Operation Helmet strikes a blow against Spanish tomb raiders
The Civil Guard recovers more than 4,000 archaeological pieces from the Celtiberian period
The Civil Guard have recovered more than 4,000 archaeological pieces pertaining to different cultures, especially those from the peninsular Celtiberian period, as part of Operation Helmet, in the Zaragoza province. The suspect who has been arrested, Ricardo G., has allegedly been plundering various sites in the region for the past 15 to 25 years.
Ricardo is a retiree living in the area of Aranda de Moncayo (Zaragoza), who succeeded in robbing these important historical pieces using metal detectors. One of the sites that was most affected is the five-hectare Celtiberian city of Arátikos.
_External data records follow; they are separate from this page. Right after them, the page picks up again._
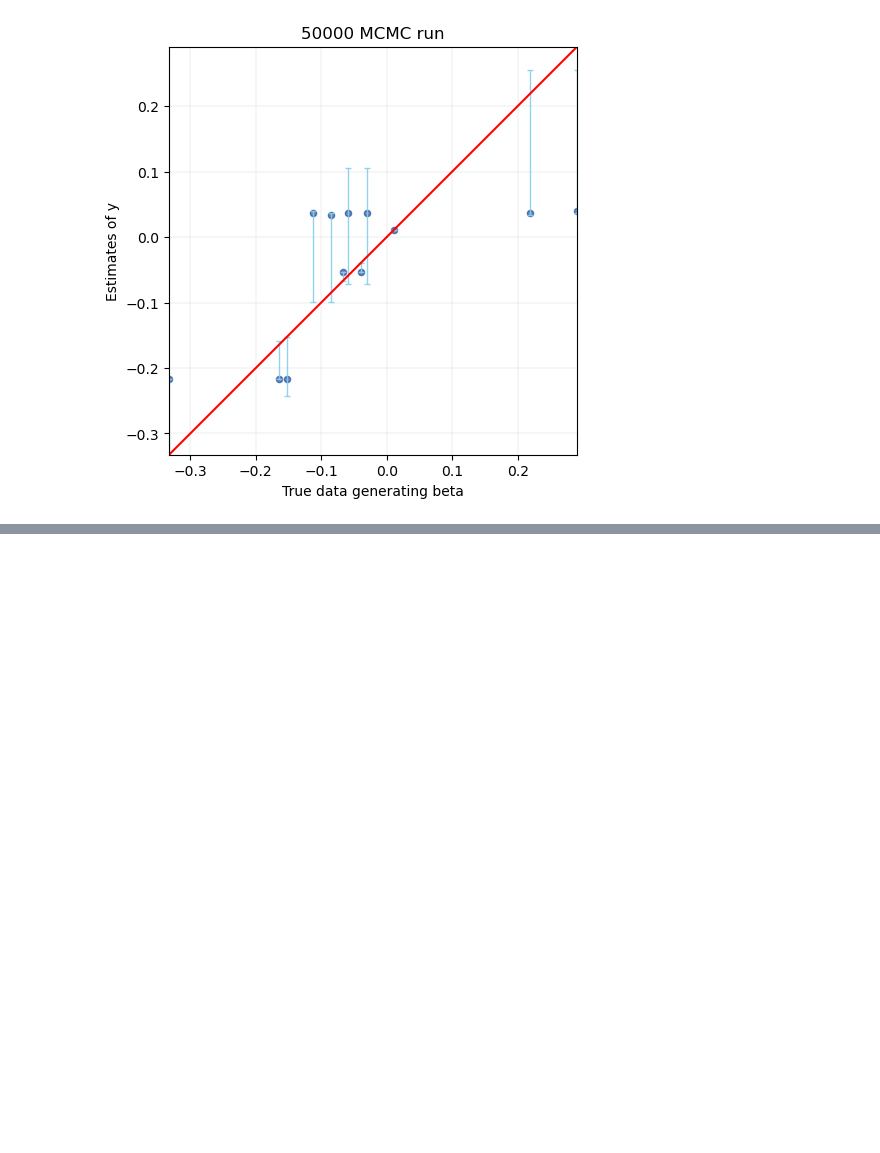
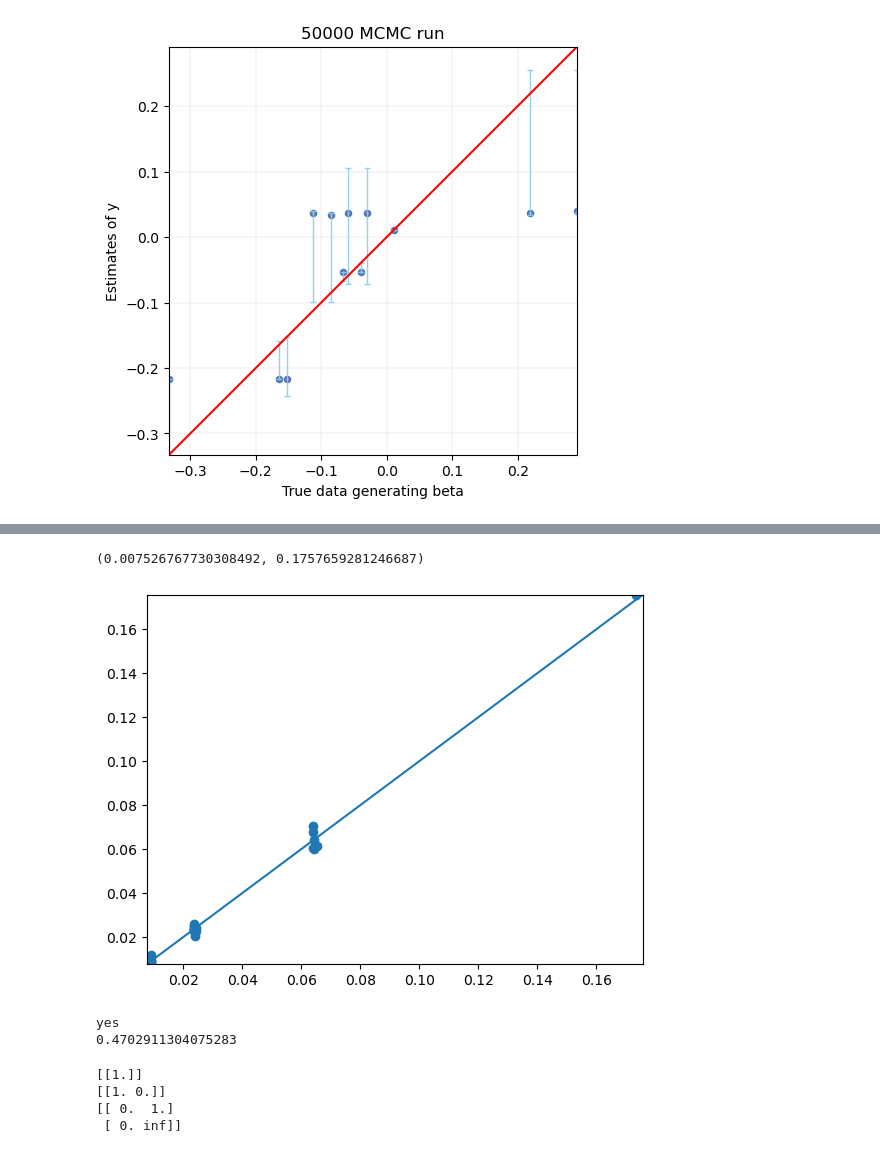
Before and after one commit to fyy2025/RHS-X, a Jupyter notebook: Code/experiment.ipynb, the cells around one changed output, grey strips where cells are left out. Cells and saved outputs as stored; diff of their text form; code cells hidden in the pictures; blank space fills up the shorter version.

```diff
--- a/Code/experiment.ipynb
+++ b/Code/experiment.ipynb
@@ -18,22 +18,26 @@ all_policies = hasse.enumerate_policies(M, R)
 num_policies = len(all_policies)
 
 sigma_00 = None
-mu_00 = np.array([0])
+# mu_00 = np.array([0])
+mu_00 = np.array([5])
 var_00 = np.array([1])
 
 # Profile (0, 1)
 sigma_01 = np.array([[1]])
-mu_01 = np.array([-0.1])
+# mu_01 = np.array([-0.1])
+mu_01 = np.array([10])
 var_01 = np.array([1])
 
 # Profile (1, 0)
 sigma_10 = np.array([[1, 0]])
-mu_10 = np.array([-0.2, -0.3])
+# mu_10 = np.array([-0.2, -0.3])
+mu_10 = np.array([-10, 15])
 var_10 = np.array([1, 1])
 
 # Profile (1, 1)
 sigma_11 = np.array([[0, 1], [0, np.inf]])
-mu_11 = np.array([0.2, 0.3, -0.1, -0.1])
+# mu_11 = np.array([0.2, 0.3, -0.1, -0.1])
+mu_11 = np.array([20, 30, 5, 10])
 var_11 = np.array([1, 1, 1, 1])
 
 sigma = [sigma_00, sigma_01, sigma_10, sigma_11]
@@ -113,7 +117,7 @@ X, D, y = generate_data(mu, var, num_samples_per_feature, all_policies, pi_polic
 policy_means = loss.compute_policy_means(D, y, num_policies)
 # %%
 H = np.inf
-theta = 8
+theta = 20
 lamb = 1
 R_set, R_profiles = aggregate.RAggregate(M, R, H, D, y, theta, reg=lamb, verbose=True)
 # %% [output]
@@ -337,0 +328,14 @@ pd.DataFrame({'RPS_estimates':normalized_RPS_post_exact, 'MCMC estimates': norma
+# %%
+plt.scatter(normalized_RPS_post_exact, normalized_RPS_post)
+x=np.array(normalized_RPS_post_exact)
+y=np.array(normalized_RPS_post)
+lims = [
+    min(x.min(), y.min()),
+    max(x.max(), y.max()),
+]
+plt.plot(lims, lims)   # y = x
+plt.xlim(lims)
+plt.ylim(lims)
+# %% [output]
+(0.007526767730308492, 0.1757659281246687)
+[figure, added]
@@ -337,0 +349,10 @@ pd.DataFrame({'RPS_estimates':normalized_RPS_post_exact, 'MCMC estimates': norma
+# %%
+for partition in RPS_states:
+    if AIS.states_equal(partition, data_generating_partition):
+        print("yes")
+        signature = AIS.state_signature(partition)
+        idx = sig.index(signature)
+        print(norm_true_post[idx])
+# %% [output]
+yes
+0.4702911304075283
@@ -337,0 +361,10 @@ pd.DataFrame({'RPS_estimates':normalized_RPS_post_exact, 'MCMC estimates': norma
+# %%
+losses[50][0][0].B
+print(losses[50][0][1].B)
+print(losses[50][0][2].B)
+print(losses[50][0][3].B)
+# %% [output]
+[[1.]]
+[[1. 0.]]
+[[ 0.  1.]
+ [ 0. inf]]
```
Also changed, not shown: parts of 21 cells of this notebook.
Most of the recovered pieces were part of warrior burials (ceramics, breastplates, swords, fragments of Celtiberian helmets, shields, brooches, votives, jewelry, etc..), according to the Civil Guard, material which may mostly date between the third and first centuries BC. They stress that the investigations have been very difficult because they had to be carried out in rural areas, where the presence of the agents was easily detectable.
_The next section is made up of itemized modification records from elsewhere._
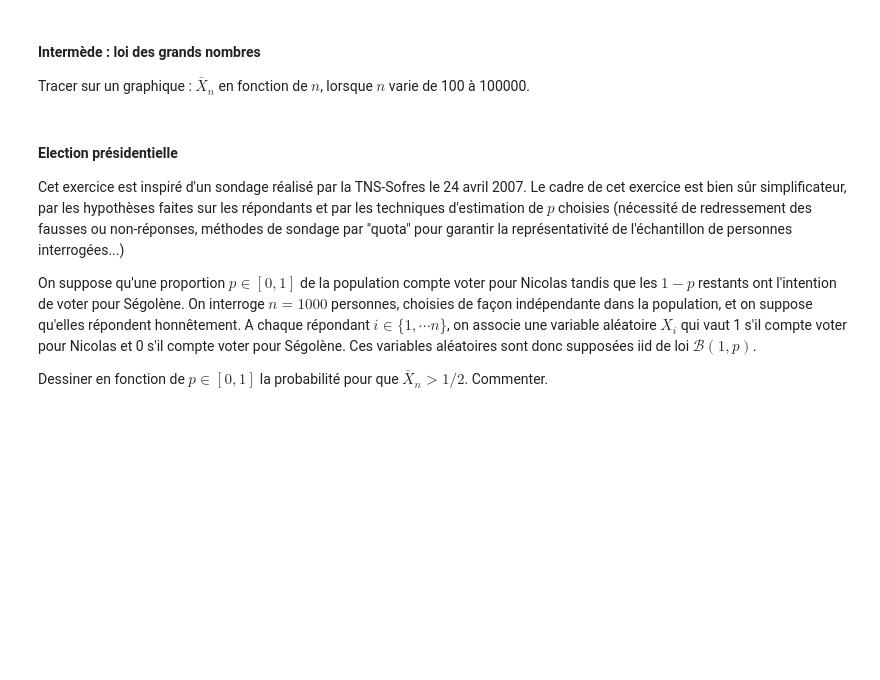
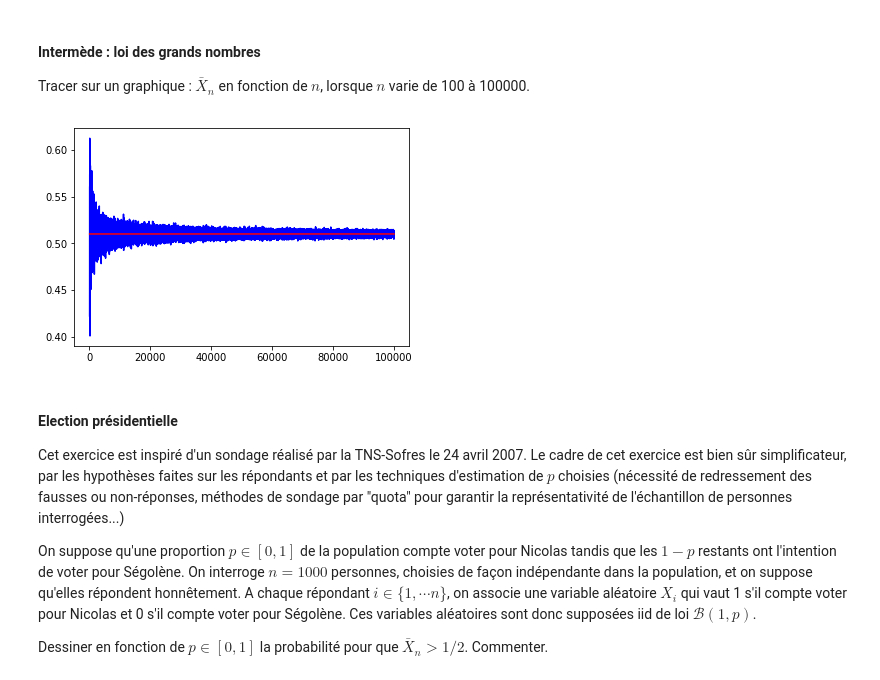
Before and after one commit to Caucorico/ESIPE, a Jupyter notebook: Math/TP-01/TP1-etudiants.ipynb, the cells around one changed output. Saved outputs shown, nothing was run; the diff lists cells and outputs as text; code cells hidden in the pictures; blank space fills up the shorter version.

```diff
--- a/Math/TP-01/TP1-etudiants.ipynb
+++ b/Math/TP-01/TP1-etudiants.ipynb
@@ -852,11 +955,14 @@ Tracer sur un graphique : $\bar{X}_n$ en fonction de $n$, lorsque $n$ varie de 1
 # %%
 xn = []
 
 for i in range(100, 100000) :
-    xn.append(sps.binom.rvs(1,0.51,size=i)/1000)
+    xn.append(sps.binom.rvs(i,0.51,size=1)/i)
 
-plt.plot(range(100, 100000),xn, "go-" )
-show()
+plt.plot(range(100, 100000),xn, "b" )
+plt.plot(range(100, 100000), 0.51 * ones(100000-100), "r")
+plt.show()
+# %% [output]
+[figure, added]
 # %% [markdown]
 #### Election présidentielle
 
```
Also changed, not shown: parts of 64 cells of this notebook.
Operation Helmet began last summer when the Office of Environment and Planning, who led the operation, learned of an auction in Germany featuring complete Celtiberian helmets of exceptional value -- Spanish museums only host a few preserved fragments of ancient remains of this sort. These warrior helmets could have left Spain illegally. Researchers estimate that between 13 and 18 Celtiberian helmets have been plundered from the archeological site of Arátikos and subsequently sold abroad.
Prosecutors in Munich asked the Spanish government to reclaim their rightful property. There was no response.
In 2008, when the late German construction tycoon Axel Guttmann´s enormous collection of warrior artifacts went on sale, the Römisch-Germanisches-Zentralmuseum (RGZM) reported that among the objects for sale, some were illegally exported from Spain, including a set of helmets, swords, daggers and spears. Prosecutors in Munich held the pieces and asked the Spanish government to reclaim their rightful property in a three-month period. There was no response.
Then in 2009 and 2010 the items were re-auctioned, a sale that was again denounced RGZM, but there was no reaction from Spain when the helmets were claimed by French museums and Spanish collectors. This past October 25, Christie’s in London sold a new collection with three more helmets, which reached a final price of 90,000 euros. No one prevented this sale.
After initial investigations, the Heritage Unit of the Civil Guard was able to determine that such helmets could have been looted from somewhere in Aragon, although there were also references to other sites in Castilla y León. After locating the the alleged perpetrator of the theft, security forces searched three homes where the artifacts were recovered.
Researchers suspect that the detainee might have plundered not only the site of Aranda de Moncayo, but also Tiermes (part of the Sorian territory of Montejo de Tiermes) as well as nearby Numancia (Garray). Not only had Ricardo G. looted Celtiberian pieces, but also Roman artifacts, including coins. The alleged plunderer, who makes a legitimate living from the harvesting of truffles, has admitted that most of the seized material comes from Aranda de Moncayo.
The allegedly stolen pieces were sold through the black market, most of them via a German collector with a restorer who worked almost exclusively for him. This technician is highly qualified, given the evidence of a “shiny" Celtiberian helmet that was excavated in very poor condition. The investigations have concluded that helmets from Arátikos were auctioned in Germany. Ricardo G. has already been released, after giving evidence to the judge handling the case.
Maria del Rosario Cabrera, the mayor of Aranda de Moncayo, stresses that the Arátikos site lacks the surveillance to prevent looting, and will ask the government of Aragon to take the necessary measures for the site´s protection. "On more than one occasion we have opened graves and found out the hard way, which means the destruction and loss of useful information for archaeologists," the mayor told EL PAÍS. Many local residents routinely find Celtiberian coins, among other pieces, without even digging.